┏━━
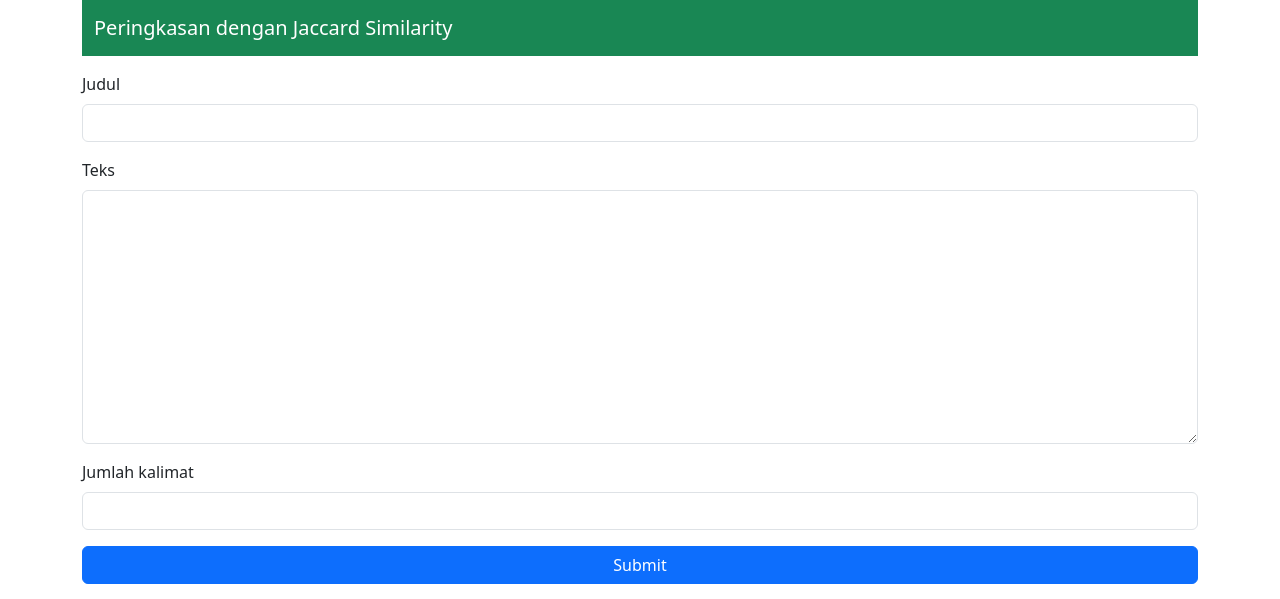
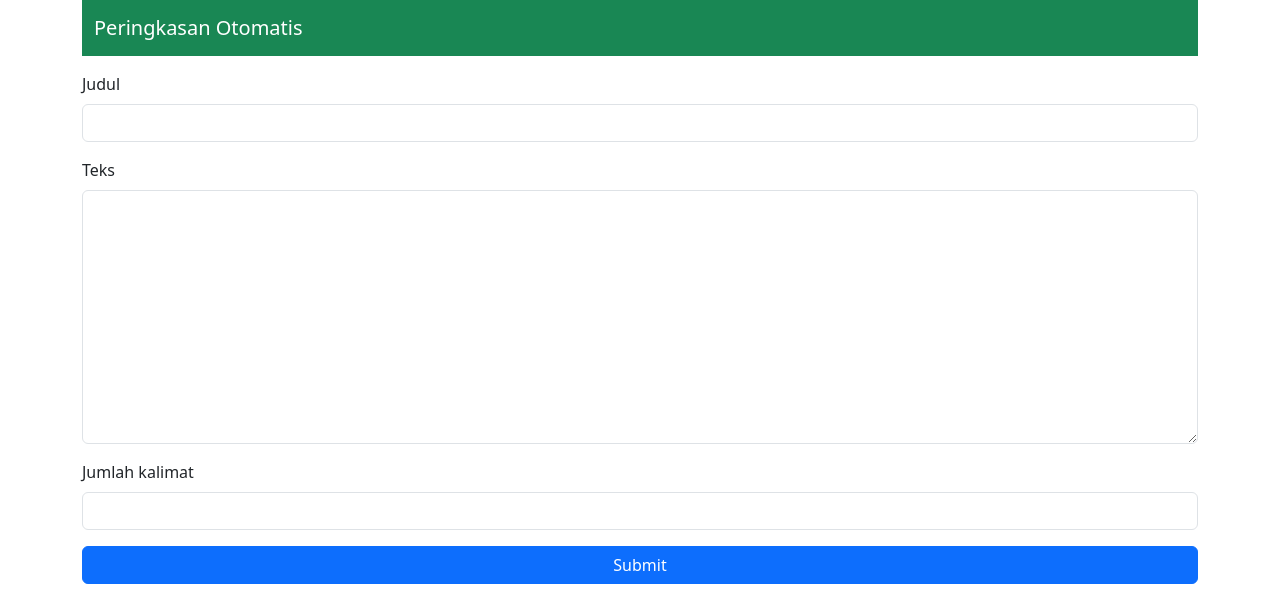
Before and after one commit to KrisnaDana/Summarization-Vector-Space-Model, a Flask app: page / in a window 1280 px wide. Shown: the top 599 px of the page. Run offline with Flask 2, Linux system fonts and the light colour scheme.

Commit message:
17-6-2023

```diff
--- a/app.py
+++ b/app.py
@@ -15,7 +15,9 @@ def submit():
     title = request.form['judul']
     text = request.form['teks']
     count = request.form['jumlah']
+
     # result = jaccard.main(title, text, count)
     # result = tf_idf.main(title, text, count)
     result = svd.main(title, text, count) # SVD (Singular Value Decomposition)
+
     return render_template('index.html', judul=title, teks=text, jumlah=count, hasil=result)
--- a/jaccard.py
+++ b/jaccard.py
@@ -124,7 +124,7 @@ def result(ranking, real_text, count):
                 temp.append(real_text[rank[0]])
                 break
     result = ' '.join([str(t) for t in temp])
-    print(f"\>>",result,"\n\n\n")
+    print(f">>",result,"\n\n\n")
     return result
 
 def main(title, text, count):
--- a/templates/index.html
+++ b/templates/index.html
@@ -11,7 +11,7 @@
         <div class="container-sm">
             <nav class="navbar navbar-expand-lg bg-success mb-3">
                 <div class="container-fluid">
-                    <a class="navbar-brand text-white" href="#">Peringkasan dengan Jaccard Similarity</a>
+                    <a class="navbar-brand text-white" href="#">Peringkasan Otomatis</a>
                 </div>
             </nav>
             <form method="POST" action="/">
```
┗━━
Word for word, write out each of the records, but not the pictures.

Before and after one commit to KrisnaDana/Summarization-Vector-Space-Model, a Flask app: page / in a window 1280 px wide. Shown: the top 599 px of the page. Run offline with Flask 2, Linux system fonts and the light colour scheme.

Commit message:
17-6-2023

```diff
--- a/app.py
+++ b/app.py
@@ -15,7 +15,9 @@ def submit():
     title = request.form['judul']
     text = request.form['teks']
     count = request.form['jumlah']
+
     # result = jaccard.main(title, text, count)
     # result = tf_idf.main(title, text, count)
     result = svd.main(title, text, count) # SVD (Singular Value Decomposition)
+
     return render_template('index.html', judul=title, teks=text, jumlah=count, hasil=result)
--- a/jaccard.py
+++ b/jaccard.py
@@ -124,7 +124,7 @@ def result(ranking, real_text, count):
                 temp.append(real_text[rank[0]])
                 break
     result = ' '.join([str(t) for t in temp])
-    print(f"\>>",result,"\n\n\n")
+    print(f">>",result,"\n\n\n")
     return result
 
 def main(title, text, count):
--- a/templates/index.html
+++ b/templates/index.html
@@ -11,7 +11,7 @@
         <div class="container-sm">
             <nav class="navbar navbar-expand-lg bg-success mb-3">
                 <div class="container-fluid">
-                    <a class="navbar-brand text-white" href="#">Peringkasan dengan Jaccard Similarity</a>
+                    <a class="navbar-brand text-white" href="#">Peringkasan Otomatis</a>
                 </div>
             </nav>
             <form method="POST" action="/">
```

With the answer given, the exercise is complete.